Apparently, U.S. officials thought that two Jews participating in a victory of any kind in Germany would embarrass Hitler; therefore the change was ordered.
The athlete describing this incident recalled how disgusted he was by the behavior of the U.S. officials and coaches. The man speaking was Ralph Metcalfe.
Games brought out worst and best
The explosion of hate July 26 at the Olympics was followed by an expression of love July 27. Bobby Kersee, coach and husband of Jackie Joyner-Kersee, reversed his roles and told his wife, ''No more.''
The championships, the medals, the adoration were already earned. Bobby looked at Jackie and realized the pain of withdrawing was no match for the physical pain.
While watching his moving interview explaining the reasons for, ''No more,'' I felt the tears.
A 57-year-old black male, I was taught that a man ain't supposed to cry. No more.
If you're poor you shouldn't gamble
After Mayor Kurt L. Schmoke completely disenchanted many Baltimoreans by rubbing elbows with Louis Farrakhan, who seems to try to drive a wedge between races and religions, he pulls yet another no-brainer by supporting legalized gambling in Baltimore.
Hey, I'm no hypocrite, and I readily admit to frequenting Atlantic City and sometimes contributing toward Donald Trump's mortgage. But when I gamble out of state or play the lottery in Maryland, it is with money I can afford to lose, because chances are I will.
If Mayor Schmoke wants to help the Baltimore population, he should educate them as to how remote a chance anyone has to come out a winner in a casino or with the lotteries. I believe that most of the people who buy lottery tickets in Baltimore probably shouldn't.
The same problem will occur if casinos are in close proximity to indigent populations. If Mr. Schmoke is adamant about having casinos in Maryland, he should keep them out of populated areas. That would partially limit the clientele to those who at least have the resources to afford the commute.
Population growth imperils Chesapeake
Time after time, in article after article, the story is told of changes affecting Chesapeake Bay unfavorably, but mention is rarely made of the basic driving force behind such changes.
Writer Ellen Gamerman gave readers of The Sun (July 22-23) a full story of the grandfathered lots that permit developers to build houses within the critical areas.

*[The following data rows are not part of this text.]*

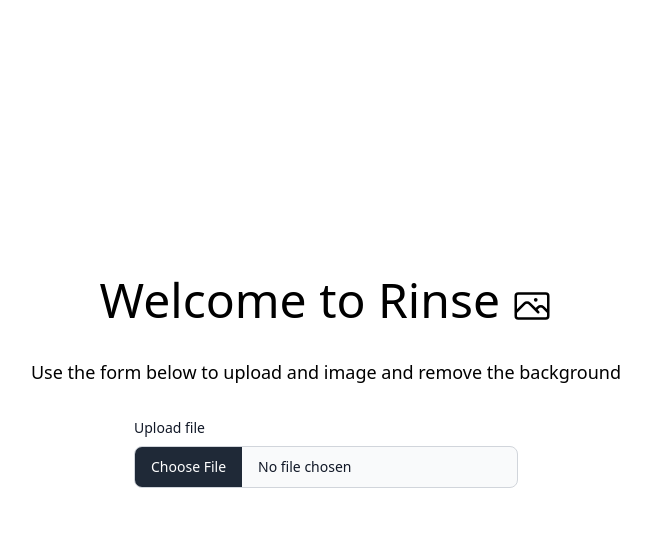
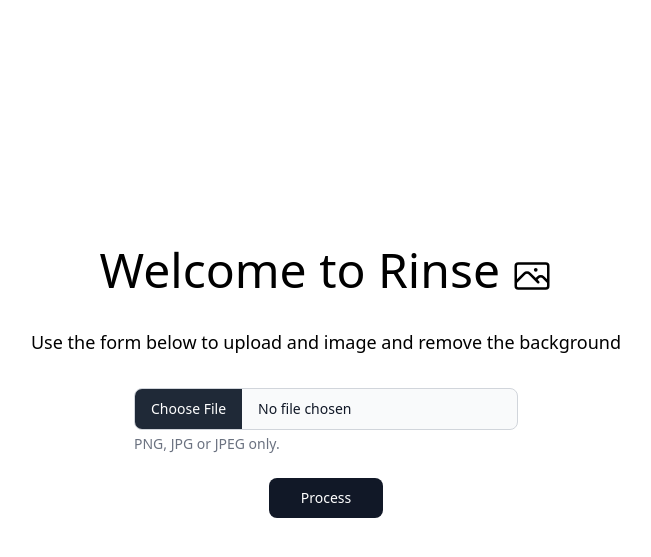
Before and after one commit to joefearnley/nobgr, a Flask app: page / in a window 1280 px wide. Shown: the top 557 px of the page, without its empty margins (314-965 px from the left). Run offline with Flask 2, Linux system fonts and the light colour scheme; style sheets or scripts are compiled from the project's sources; some libraries are stand-ins or nearby versions.

Commit message:
getting form validation working

```diff
--- a/app.py
+++ b/app.py
@@ -1,10 +1,50 @@
-from flask import Flask, render_template
+import os
+from flask import Flask, flash, redirect, url_for, request, render_template
+from werkzeug.utils import secure_filename
+from flask_wtf.csrf import CSRFProtect
 
+ALLOWED_EXTENSIONS = {'png', 'jpg', 'jpeg'}
+
+csrf = CSRFProtect()
 app = Flask(__name__)
 
-@app.route("/")
+SECRET_KEY = os.urandom(32)
+app.config['SECRET_KEY'] = SECRET_KEY
+
+csrf.init_app(app)
+
+def allowed_file(filename):
+    return '.' in filename and \
+           filename.rsplit('.', 1)[1].lower() in ALLOWED_EXTENSIONS
+
+@app.route('/')
 def index():
-    return render_template("index.html")
+    return render_template('index.html')
 
-if __name__ == '__main__':
-    app.run(debug=True)
+@app.post('/process-file')
+def process_file():
+    if 'file' not in request.files:
+        flash('Please select a file.')
+        return redirect(url_for('index'))
+
+    file = request.files['file']
+    if file.filename == '':
+        flash('Please select a file.')
+        return redirect(url_for('index'))
+
+    if file:
+        if not allowed_file(file.filename):
+            flash('Invalid file type. Please choose one of the accepted below.')
+            return redirect(url_for('index'))
+
+        filename = secure_filename(file.filename)
+
+        # proces flle...
+        print('processing file.....')
+
+        return redirect(url_for('download_file', name=filename))
+
+    return redirect(url_for('index'))
+
+# if __name__ == '__main__':
+#     app.run(debug=True)
--- a/templates/index.html
+++ b/templates/index.html
@@ -21,10 +21,21 @@
 
             <div class="flex justify-center">
                 <div class="mb-3 w-96">
-                    <form action="" class="my-6">
-                        <label class="text-sm font-medium text-gray-900 block mb-2" for="file-uplod">Upload file</label>
-                        <input class="block w-full cursor-pointer bg-gray-50 border border-gray-300 text-gray-900 focus:outline-none focus:border-transparent text-sm rounded-lg" aria-describedby="iamge-help" id="file-upload" type="file">
-                        <div class="mt-1 text-sm text-gray-500" id="image-help"></div>
+                    <form action="{{ url_for('process_file') }}" method="post" class="my-6" enctype="multipart/form-data">
+                        <input type="hidden" name="csrf_token" value="{{ csrf_token() }}"/>
+                        <label class="text-sm font-medium text-gray-900 block mb-2 sr-only" for="file">Upload file</label>
+                        <input class="block w-full cursor-pointer bg-gray-50 border border-gray-300 text-gray-900 focus:outline-none focus:border-transparent text-sm rounded-lg" aria-describedby="image-help" id="file" type="file" name="file">
+                        {% with messages = get_flashed_messages() %}
+                            {% if messages %}
+                            <div class="errors">
+                                {% for message in messages%}
+                                <p class="my-2 text-sm text-red-600 dark:text-red-500"><span class="font-medium">{{ message }}</span></p>
+                                {% endfor %}
+                            </div>
+                            {% endif %}
+                        {% endwith %}
+                        <div class="mt-1 text-sm text-gray-500" id="image-help">PNG, JPG or JPEG only.</div>
+                        <input type="submit" class="block mt-6 mx-auto cursor-pointer text-white bg-gray-900 hover:bg-gray-700 focus:ring-4 focus:outline-none focus:ring-gray-300 font-medium rounded-lg text-sm w-full sm:w-auto px-8 py-2.5 text-center dark:bg-gray-600 dark:hover:bg-gray-700 dark:focus:ring-gray-800" value="Process">
                     </form>
                 </div>
             </div>
```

The basic force behind all the pressures upon Chesapeake Bay is the steady increase in the population of the state. Maryland and the rest of the United States are suffering from a galloping population growth rate that is unsustainable.
Our country is so big that the threat of overpopulation seems remote, but projecting the present rate of growth into a future of just a few decades will find us overwhelming our natural resources, fouling our water supplies, crowding everywhere and making restoration of our bays, streams and lakes impossible.
The United States is in desperate need of a population policy. Why is such an obvious need so difficult to achieve?
It should not be difficult to devise a way to measure sustainable growth in tune with our needs, and to find methods to control that growth. Obviously, the first step should be to slow down the immigration flow, legal and illegal.
Until we do have a workable population policy, more people will move into Maryland and many of them will choose to live near the rivers and Chesapeake Bay. Protection and restoration will lose out unless a national policy is enacted soon.
Carleton W. Brown
Clinton doesn't share Harding shadow
Peter A. Jay's ''Doleful state of the presidential race'' column (July 25) doesn't have it quite right. Mr. Jay says Bill Clinton is an ''amiable windbag'' (most good politicians are), but Mr. Clinton is not Warren Gamaliel Harding.
H.L. Mencken succinctly summed up Harding: ''A cipher only.'' Clinton is no cipher -- he is a very intelligent man and, to date, a somewhat unfocused president.
Mr. Jay, interestingly enough, cites Francis Russell's biography of Harding, ''The Shadow of Blooming Grove.'' The shadow over Blooming Grove was the rumor that Harding had Negro blood.
Francis Russell compared Harding to Dwight Eisenhower, saying Eisenhower should never have risen above the rank of lieutenant colonel in the Army and that he was a terrible president, on a par with Ulysses S. Grant. Most historians rank Eisenhower high as a military commander and above average as a president.
Not the LeBoutillier that friends knew
Since the Charles LeBoutillier whose obituary appeared in The Sun on July 15 is not the person my husband and I knew for many years, I am mentioning several facets of his life through which numerous friends became acquainted with him.